Task details: When a line in the data below includes "main", pick it out and copy it.
:: Source data
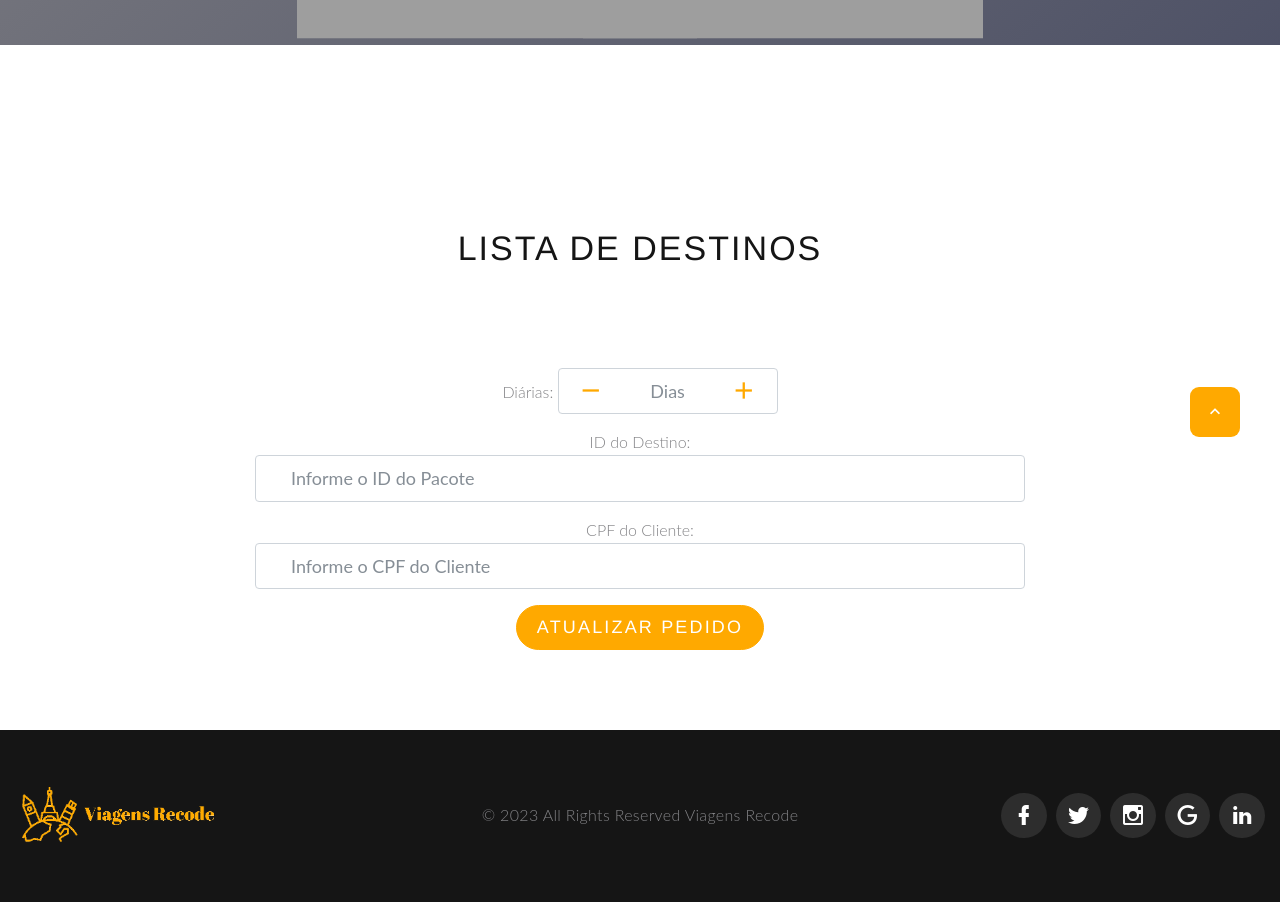
Repository: LiraS23/RecodePro2023-Modulo-4
Page: http://localhost/Modulo4/editarPedido.jsp
The author's editor kept a copy of each file at every save. The page is drawn from the files as they stood at one save, then again after the next save.
The browser window is 1280 px wide. The pictures show the part of the page from y = 343 to 1295 px (the page is 1245 px tall before and 1295 px after).
Pictures or frames that could not be fetched are drawn as grey boxes. Some web fonts or font styles are not loaded; a fallback is used. The page is served by Tomcat 10.

Above is the page before, as saved 2023-11-03 20:07:58.

After the next save:
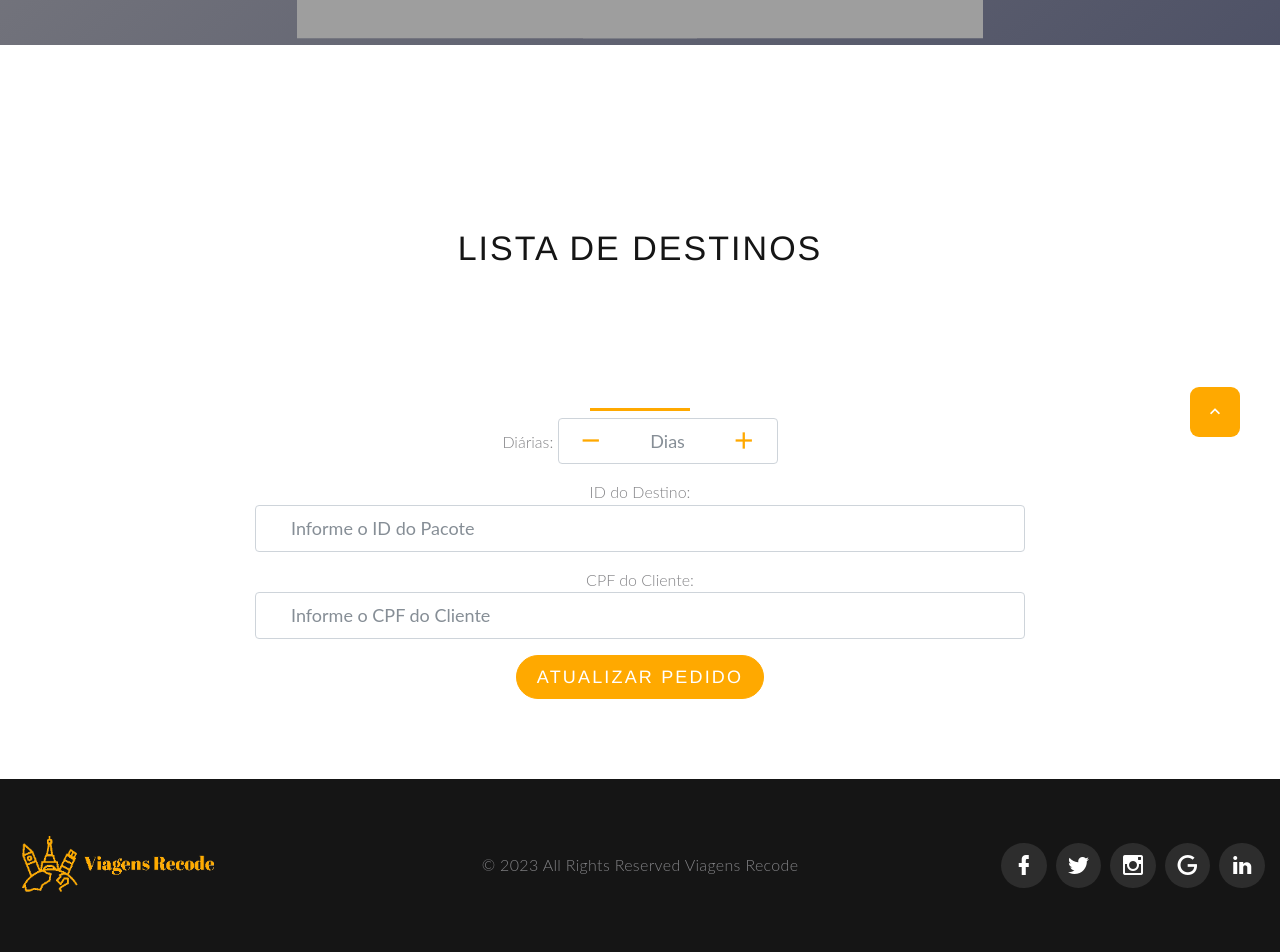
Saved 10 s later.
--- a/java/Modulo4/src/main/webapp/editarPedido.jsp
+++ b/java/Modulo4/src/main/webapp/editarPedido.jsp
@@ -95,6 +95,7 @@
 								</tbody>
 							</table>
 						</div>
+						<hr class="divider divider-left divider-secondary">
 						<!--form-->
 						<form class="" data-form-output="form-output-global"
 							data-form-type="cadastro" method="post"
::::
Solution for this problem:
--- a/java/Modulo4/src/main/webapp/editarPedido.jsp
+++ b/java/Modulo4/src/main/webapp/editarPedido.jsp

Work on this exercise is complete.